"Certain individuals betrayed the trust I placed in them."

Ubisoft CEO and co-founder Yves Guillemot has been asked to explain how much he knew of the issues within his company, prior to the recent tidal wave of sexual misconduct allegations becoming public.

In an extraordinary exchange during last night's company results call, Guillemot was asked by financial analyst Ken Rumph exactly how much he had - or had not - been aware of.

"I could present the question on what's happened recently as three options," Rumph began. "Either as CEO you didn't know this was happening which was not great.

"Or you perhaps didn't know enough and should have asked more, maybe that's the answer.

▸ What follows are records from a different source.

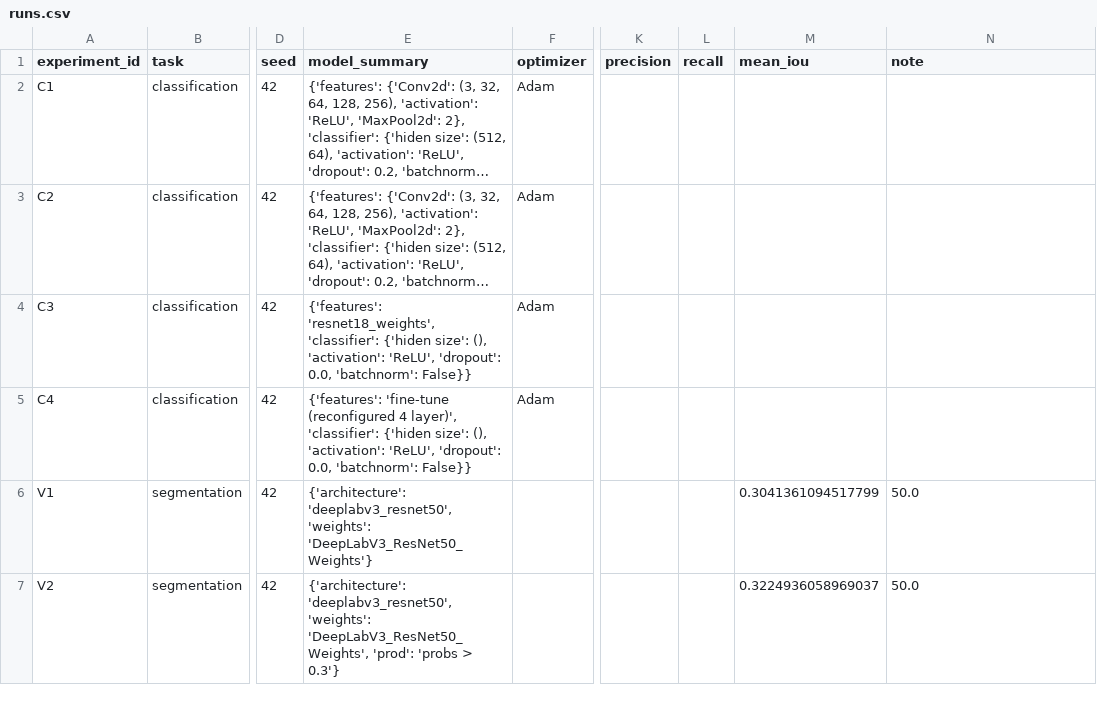
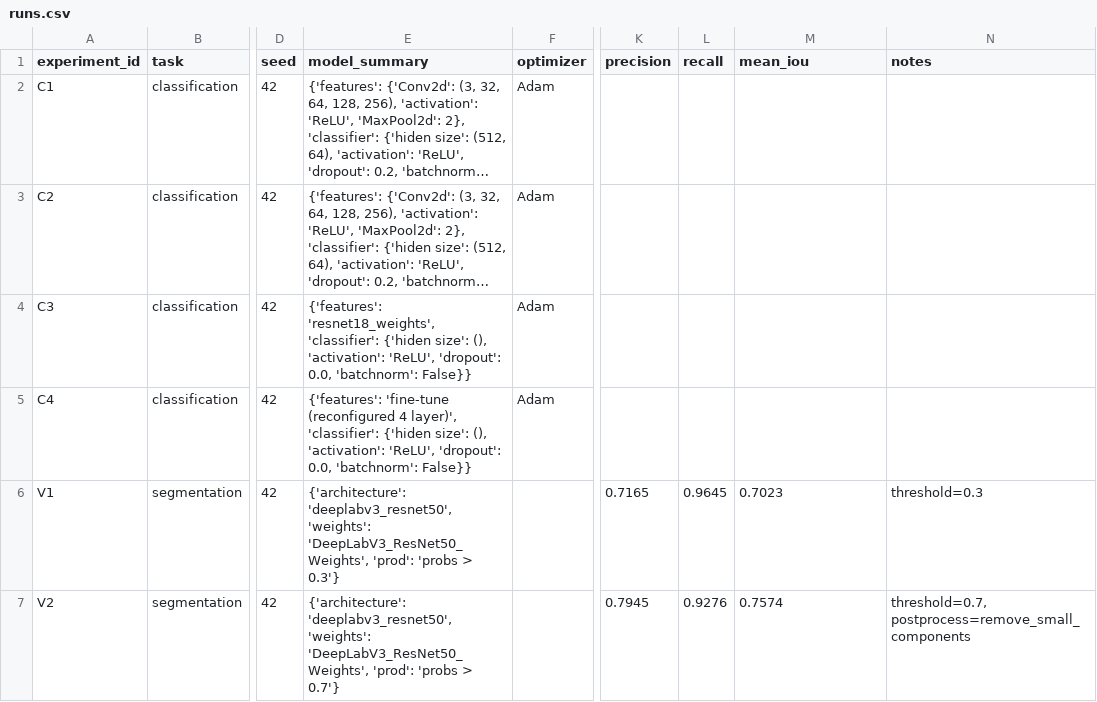
Before and after one commit to kA4errGa/AIEngineering_CoursMIREA, a CSV file: homeworks/HW10-11/artifacts/runs.csv, drawn as a sheet; only a part is shown, gaps mark what is left out; long unchanged cells end in …; the diff names each change by its address in the sheet, - before the commit and + after, or states it on an @@ line.

```diff
--- a/homeworks/HW10-11/artifacts/runs.csv
+++ b/homeworks/HW10-11/artifacts/runs.csv
-N1: note
+N1: notes
-E6 (model_summary): …'deeplabv3_resnet50', 'weights': 'DeepLabV3_ResNet50_Weights'}
+E6 (model_summary): …'deeplabv3_resnet50', 'weights': 'DeepLabV3_ResNet50_Weights', 'prod': 'probs > 0.3'}
-K6 (precision): (empty)
+K6 (precision): 0.7165
-L6 (recall): (empty)
+L6 (recall): 0.9645
-M6 (mean_iou): 0.3041361094517799
+M6 (mean_iou): 0.7023
-N6 (notes): 50.0
+N6 (notes): threshold=0.3
-E7 (model_summary): …'probs > 0.3'}
+E7 (model_summary): …'probs > 0.7'}
-K7 (precision): (empty)
+K7 (precision): 0.7945
-L7 (recall): (empty)
+L7 (recall): 0.9276
-M7 (mean_iou): 0.3224936058969037
+M7 (mean_iou): 0.7574
-N7 (notes): 50.0
+N7 (notes): threshold=0.7, postprocess=remove_small_components
```
Also changed, not shown: 5 other files.
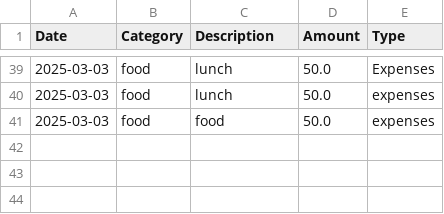
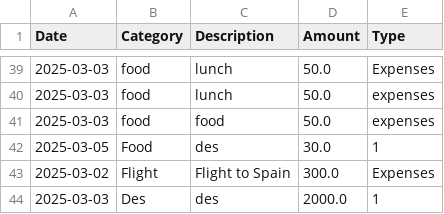
Before and after one commit to chicacode/personal-finance-tracker, a CSV file: sampledata.csv, drawn as a sheet; only a part is shown, gaps mark what is left out.

```diff
--- a/sampledata.csv
+++ b/sampledata.csv
@@ -41 +41,4 @@ Date,Category,Description,Amount,Type
 2025-03-03,food,food,50.0,expenses
+2025-03-05,Food,des,30.0,1
+2025-03-02,Flight,Flight to Spain,300.0,Expenses
+2025-03-03,Des,des,2000.0,1
```
Also changed, not shown: 4 other files.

"Or you knew, which of course would not be good. Those are my possibilities - you may answer the question differently. But I'd like to ask what would be the answer to your question of responsibility as CEO?"

In essence, the question asks in which way Guillemot had failed his own company - had he been blind to what was going on at senior levels around him? had he suspected but not asked enough questions? or had he been complicit?

Yves Guillemot.

Guillemot replied:

"Each time we have been made aware of this conduct we have made, actually, tough decisions and we made sure those decisions had a clear and positive impact. So that's very important.

"It has now become clear that certain individuals betrayed the trust I placed in them and did not live up to Ubisoft's shared values.

"I have never compromised on my core values and ethics and never will. I will continue to run and transform Ubisoft to face today's and tomorrow's challenges."

His response is carefully worded, but his claim his trust was betrayed sounds closest to him saying he simply did not know - despite senior figures being part of the recent allegations.

Ubisoft placed several high profile staff on administrative leave at the end of June as it began investigating reports into alleged sexual misconduct at its various studios and within its upper management. This led Guillemot to announce a set of reforms for its top editorial department and HR processes at the start of July, alongside other new company initiatives.

But the allegations continued. A week later, Guillemot's right-hand man Serge Hascoët was named in further sexual harassment allegations published in French newspaper Libération. Hascoët resigned his position the following day and Ubisoft's chief of Canadian studios Yannis Mallat was announced as leaving at the same time, as it had become "impossible for him to continue".

This week, fresh accusations of sexism and misogyny at the company surfaced in a report which also highlighted the company's reluctance to let a woman star in its big budget Assassin's Creed series. The report was backed by several former Assassin's Creed voice actors, writers and developers on Twitter - each claiming their roles, characters and work were reduced to instead more prominently feature male leads. Eurogamer has contacted Ubisoft for comment.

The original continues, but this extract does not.